He attended Harvard University with the hope and expectation of discovering a more intellectual and less conservative dimension of Catholicism but was disappointed. In his second year at Harvard, he entered psychoanalysis with a priest. He became obsessed with motion pictures and neglected his academic studies. Although he had been a prodigious writer in high school, he wrote almost nothing in college until his senior year, when he wrote (as a form of therapy for his feeling of religious guilt) a musical-comedy version of the life of Christ called The Greatest Musical Ever Sung, which included such irreverent show-tune lampoons as “The Dove That Done Me Wrong” and “Everything’s Coming up Moses.” The play stirred up a local religious controversy but was well received by audiences, encouraging the young playwright to write more. His next effort, the ambitiously titled The Nature and Purpose of the Universe, was eventually produced in New York and, following Durang’s graduation from Harvard in 1971, was submitted as part of his application to the Yale School of Drama.

At Yale, Durang met and worked with a number of actors and playwrights who were, along with him, to make their marks in the American theater. Among his classmates were Albert Innaurato (with whom Durang collaborated on several plays), Meryl Streep (who appeared in a Durang play in college), Wendy Wasserstein (with whom Durang wrote When Dinah Shore Ruled the Earth), and Sigourney Weaver (who appeared in several Durang plays in New York and with whom he wrote Das Lusitania Songspiel). His chief supporter at Yale and later in New York was Robert Brustein, who was dean of the drama school while Durang was enrolled there and artistic director of the Yale Repertory Theater. Durang received his M.F.A. in 1974 but remained in New Haven for an extra year, performing and writing at Yale, teaching drama at the Southern Connecticut College in New Haven, and working as a typist at the medical school.
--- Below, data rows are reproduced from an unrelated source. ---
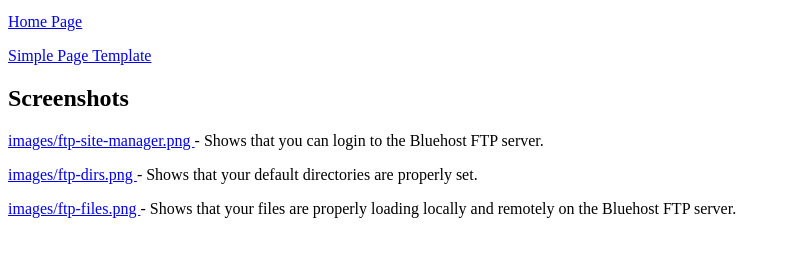
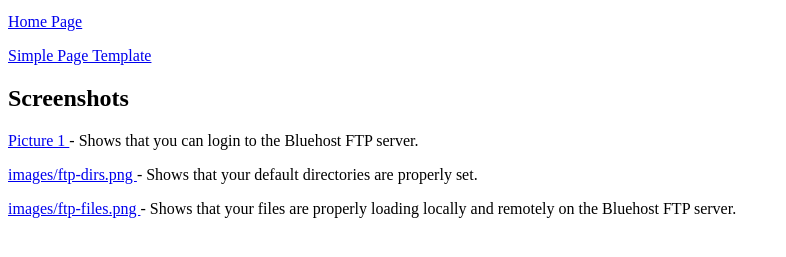
Before and after one commit to dillydyl/BACS-200, a plain HTML site: page bacs200/03/index.html in a window 1280 px wide. Shown: the part 101-358 px from the top of the page, without its empty margins (0-786 px from the left). Drawn offline with Linux system fonts and the light colour scheme.

Commit message:
Update index.html

```diff
--- a/bacs200/03/index.html
+++ b/bacs200/03/index.html
@@ -20,7 +20,7 @@
     <h2>Screenshots</h2>
     <p>
         <a href="C:/Users/hebe7042/Pictures/01.PNG">
-            images/ftp-site-manager.png
+            Picture 1
         </a>
         - Shows that you can login to the Bluehost FTP server.
     </p>
```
Durang moved to New York in 1975. Titanic, which he wrote for a class at Yale, and The Nature and Purpose of the Universe were produced in Off-Broadway theaters. In 1976, his musical play A History of the American Film was produced in Waterford, Connecticut, as part of the Eugene O’Neill Playwrights Conference, and in 1977 it was produced simultaneously on both coasts at the Hartford Stage Company in Connecticut, the Mark Taper Forum in Los Angeles, California, and the Arena Stage in Washington, D.C. In 1978, the play opened on Broadway at the American National Theatre. The play’s subsequent failure on Broadway...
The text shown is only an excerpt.